Most Dangerous Address In South Florida?
NORTH MIAMI (CBS4) — Ed Duffie’s North Miami home is constantly being remodeled but not by choice. These remodels are courtesy of vehicles that crash into his home, repeatedly. His home has gotten hit so many times that one police lieutenant believes it may just be the most dangerous address in South Florida.
The latest incident at Ed Duffie’s home involved an SUV that hit a crowded van and crashed through his sister’s bedroom. Only security bars stopped it from landing on her bed. Several passengers were hurt, and Ed’s home was left a mess.
“The bed got pushed, the backboard is crushed, the dresser everything that was on there, carpet, the AC, the power’s not working,” explained Duffie to CBS4’s Natalia Zea.
If he doesn’t seem surprised, it’s because he’s not. Ed has lived in this house on the corner of Northwest 135th Street and 6th Avenue since he was 2-years old. Accidents happen at this intersection day and night.
“I guess cuz I grew up seeing accidents every week, It’s like I’m numb I guess,” said Duffie.
He’s may be numb but he’s also nimble.

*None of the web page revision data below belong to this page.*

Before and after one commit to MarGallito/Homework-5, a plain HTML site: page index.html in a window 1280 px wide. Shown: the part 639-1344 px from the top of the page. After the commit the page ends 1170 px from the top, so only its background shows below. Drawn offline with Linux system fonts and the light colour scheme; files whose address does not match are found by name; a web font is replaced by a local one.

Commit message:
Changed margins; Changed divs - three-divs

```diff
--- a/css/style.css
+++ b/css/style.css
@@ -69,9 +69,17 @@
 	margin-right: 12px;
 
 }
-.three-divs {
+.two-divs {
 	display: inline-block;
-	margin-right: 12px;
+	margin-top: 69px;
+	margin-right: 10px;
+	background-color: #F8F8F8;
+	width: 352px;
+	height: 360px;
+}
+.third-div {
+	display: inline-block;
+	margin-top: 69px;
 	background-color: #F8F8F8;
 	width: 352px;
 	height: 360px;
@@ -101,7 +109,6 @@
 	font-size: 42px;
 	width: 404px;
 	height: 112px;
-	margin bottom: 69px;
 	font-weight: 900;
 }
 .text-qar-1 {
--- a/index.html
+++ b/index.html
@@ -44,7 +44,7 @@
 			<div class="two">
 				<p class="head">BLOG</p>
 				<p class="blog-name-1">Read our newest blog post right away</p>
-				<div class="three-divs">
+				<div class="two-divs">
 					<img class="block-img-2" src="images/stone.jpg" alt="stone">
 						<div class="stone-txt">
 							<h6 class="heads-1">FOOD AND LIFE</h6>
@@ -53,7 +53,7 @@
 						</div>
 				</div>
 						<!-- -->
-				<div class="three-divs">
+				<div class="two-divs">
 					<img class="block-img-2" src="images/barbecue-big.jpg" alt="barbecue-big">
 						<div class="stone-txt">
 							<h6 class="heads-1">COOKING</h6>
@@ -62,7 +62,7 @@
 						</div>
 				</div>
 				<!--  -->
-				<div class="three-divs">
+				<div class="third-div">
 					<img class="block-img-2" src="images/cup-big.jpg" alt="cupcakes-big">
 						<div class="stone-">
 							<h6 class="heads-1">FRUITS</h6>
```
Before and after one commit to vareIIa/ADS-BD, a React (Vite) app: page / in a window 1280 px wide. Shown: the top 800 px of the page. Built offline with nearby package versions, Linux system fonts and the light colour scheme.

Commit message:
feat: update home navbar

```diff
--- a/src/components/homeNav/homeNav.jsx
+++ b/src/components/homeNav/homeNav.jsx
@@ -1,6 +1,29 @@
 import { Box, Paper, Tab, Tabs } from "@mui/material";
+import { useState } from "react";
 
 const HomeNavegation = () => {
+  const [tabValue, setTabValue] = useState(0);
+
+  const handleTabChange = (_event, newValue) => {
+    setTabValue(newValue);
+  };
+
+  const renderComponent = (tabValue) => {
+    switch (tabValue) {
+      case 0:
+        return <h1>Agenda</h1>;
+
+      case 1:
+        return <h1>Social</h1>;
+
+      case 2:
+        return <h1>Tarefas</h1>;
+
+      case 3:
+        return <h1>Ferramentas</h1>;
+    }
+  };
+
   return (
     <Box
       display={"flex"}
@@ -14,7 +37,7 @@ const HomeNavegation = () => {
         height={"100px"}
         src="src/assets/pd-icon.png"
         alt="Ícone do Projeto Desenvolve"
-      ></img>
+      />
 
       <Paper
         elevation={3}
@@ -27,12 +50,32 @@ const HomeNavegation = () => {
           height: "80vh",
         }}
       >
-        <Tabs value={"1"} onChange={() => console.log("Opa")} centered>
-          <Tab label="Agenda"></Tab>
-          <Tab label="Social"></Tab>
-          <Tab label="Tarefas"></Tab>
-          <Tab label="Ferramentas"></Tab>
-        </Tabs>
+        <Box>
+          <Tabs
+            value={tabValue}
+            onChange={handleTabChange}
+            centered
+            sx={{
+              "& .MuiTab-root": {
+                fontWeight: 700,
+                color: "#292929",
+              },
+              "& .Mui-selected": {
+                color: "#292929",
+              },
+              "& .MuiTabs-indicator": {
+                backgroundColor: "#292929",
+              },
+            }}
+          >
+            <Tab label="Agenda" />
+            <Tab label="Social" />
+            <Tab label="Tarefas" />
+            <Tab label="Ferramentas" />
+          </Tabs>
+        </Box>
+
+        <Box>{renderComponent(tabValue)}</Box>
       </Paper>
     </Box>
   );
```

“Now when I hear an accident I used to run to the window, now I run to the back, I don’t go to the window. I wait till I hear all the ‘boom boom’. Once it stops, then I look out.”
During the interview with Ed, there was a near-accident. He laughed it off and explained that he had a concrete wall built around much of his home in the 1980s and that’s helped a little.
“Last year, an 18-wheeler hit the wall. The wall stopped it but it put a hole in the wall,” explained Duffie.
North Miami Police Lieutenant Neal Cuevas knows this house well, he says along with every other officer on the force.
“I can’t imagine that there’s any house in Dade County or Broward County that has been subjected to this type of accident, and has had the number of cars running into it as this one,” said Cuevas. In his opinion, it’s the worst in town. “How these people sleep at night is beyond me.”
So why doesn’t Ed Duffie sell his home? He believes a home fortified with barricades will be a tough sell.
Ed said he tried to get the Florida Department of Transportation to protect his house before, with no luck. Zea took his concerns to the FDOT.
“He says what he would like to see is a guardrail to protect his home from the cars that are constantly colliding into it. Is that something you could consider?” asked Zea. “Absolutely and that is something that we’re looking at right now,” said FDOT Traffic Operations Engineer Ramon Sierra.
According to Sierra, the FDOT has been working on this dangerous intersection since 1975.
They’ve lowered speed limits, switched up signals, and put in extra signage. But the accidents continue. According to FDOT, 57-percent of the car accidents at this intersection happen when a car heading eastbound on Northwest 135th street runs the red light. They then hit a car, or cars which are driving south on Northwest 6th Avenue. When they collide at an angle, one of the cars tends to veer right into Ed’s home.
The City of North Miami now plans to put in red light cameras at the intersection and FDOT’s working on more changes including traffic light reflectors which are designed to increase visibility of that signal.
Work will also begin next month on adding extra lanes to reduce congestion.
Ed hopes the changes will keep his home safe, though he’s not taking chances. His next project is putting in PVC piping filled with concrete.
Despite the fact that his home is like a battered pin in a treacherous bowling alley, Ed says his faith lets him rest.
“I sleep like a baby. I say my prayers and go to sleep.”